Two Poems

Last Flight of a Vickers Gun Bus Pilot

Arthur’s knights took horse and squire to slay
their foes. I ride a bloody kite; a silly
boy up front to man my gun. The sly
Boche fly Eindeckers today. This slow
F.B.9 can’t pace them as they slue

from side to side, shooting our wings to lace.
And now my gunner’s tendered up his lease
on life. I’d land, but Jerry’s thick as lice
below. A passing Hun laughs, “Vas ist los?”
arcs back, and turns his twin-mount Spandaus loose.


First Poet on Mars

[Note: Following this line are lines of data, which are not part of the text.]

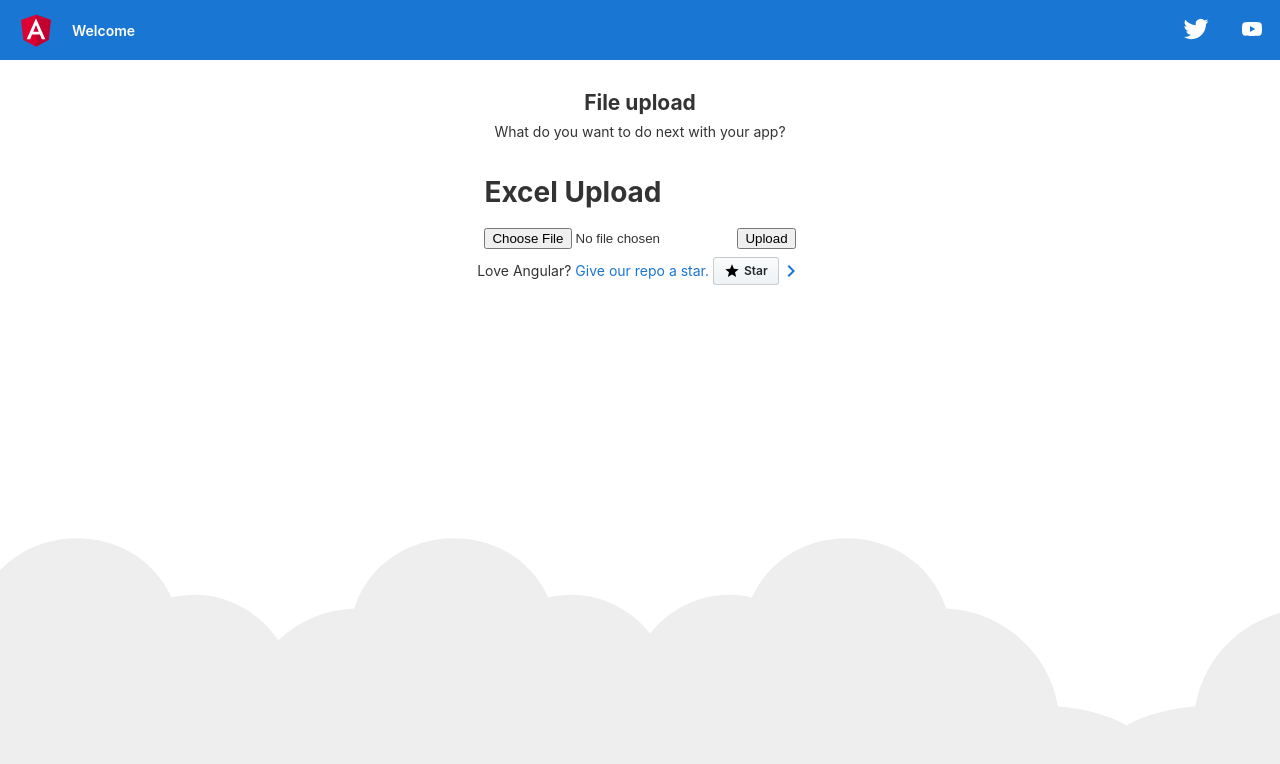
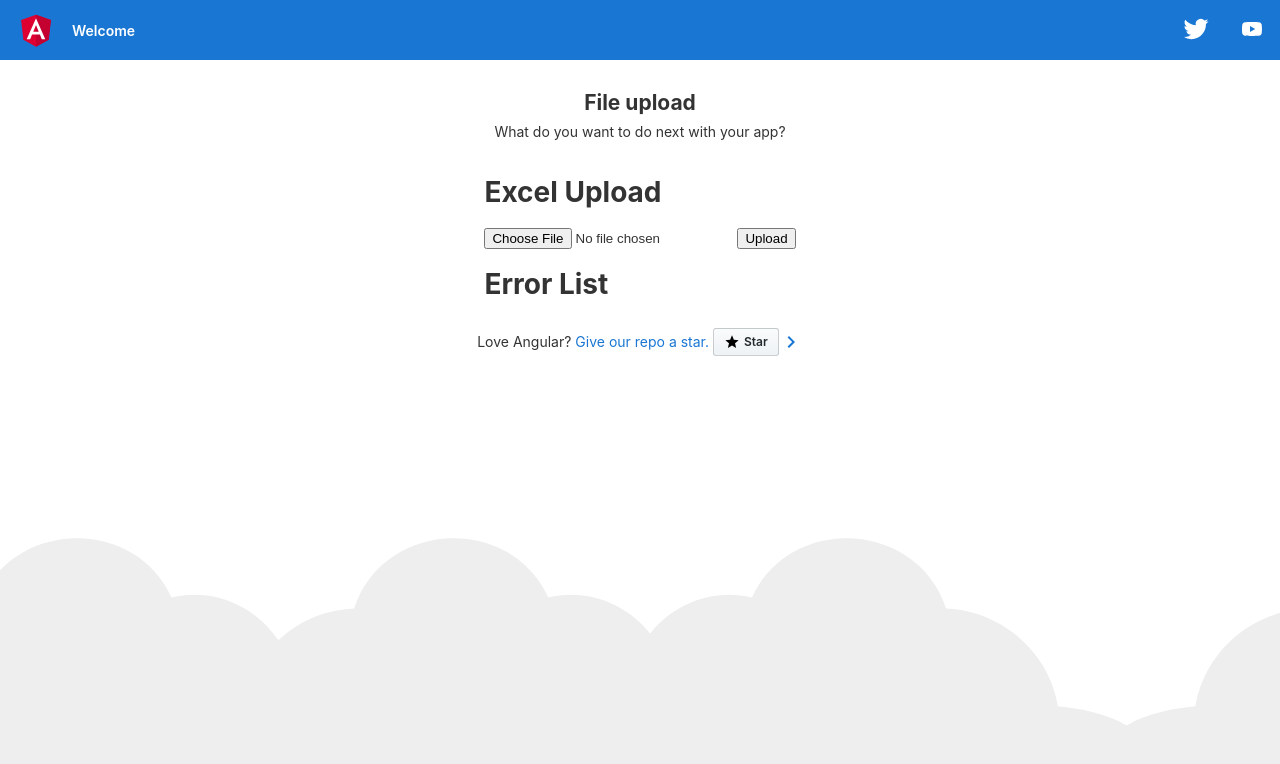
Before and after one commit to ichathux/farmer-frontend, an Angular app: page / in a window 1280 px wide. Shown: the top 764 px of the page. Built offline with nearby package versions, Linux system fonts and the light colour scheme.

Commit message:
error reading updated

```diff
--- a/src/app/app.component.html
+++ b/src/app/app.component.html
@@ -338,6 +338,7 @@
 
   <div class="card-container">
     <app-file-uploader></app-file-uploader>
+
   </div>
 
 
--- a/src/app/file-uploader/file-uploader.component.html
+++ b/src/app/file-uploader/file-uploader.component.html
@@ -3,3 +3,12 @@
     <input type="file" (change)="onFileSelected($event)" />
     <button (click)="onUpload()">Upload</button>
 </div>
+
+<div>
+  <h1>Error List</h1>
+  <table>
+    <tr *ngFor="let error of errorList">
+      <td style="color: red;">{{error}}</td>
+    </tr>
+  </table>
+</div>
--- a/src/app/file-uploader/file-uploader.component.ts
+++ b/src/app/file-uploader/file-uploader.component.ts
@@ -8,7 +8,7 @@ import { HttpClient } from '@angular/common/http';
 })
 export class FileUploaderComponent {
   private selectedFile: File | null = null;
-
+  errorList = [];
   constructor(private http: HttpClient) {}
 
   onFileSelected(event: any) {
@@ -27,7 +27,8 @@ export class FileUploaderComponent {
             console.log('File uploaded successfully', response);
           },
           (error) => {
-            console.error('Error uploading file', error);
+            console.error( error.error);
+            this.errorList = error.error;
           }
         );
     }
```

When I was young, and loved a stirring tale,
science seemed simpler. Vast canals of teal
crisscrossed the Martian sands; forts in red tile
crowded the shores; and merchant ships paid toll
to row those waters, their holds full of tulle
and thyme. Or so we dreamed. But in the stale
air of this dead world, among these steel
domes, I’m breathless, grasping for a style
to speak an arid truth: that science stole
my box of dreams to use as its footstool.

—Lester Smith, Elkhorn, WI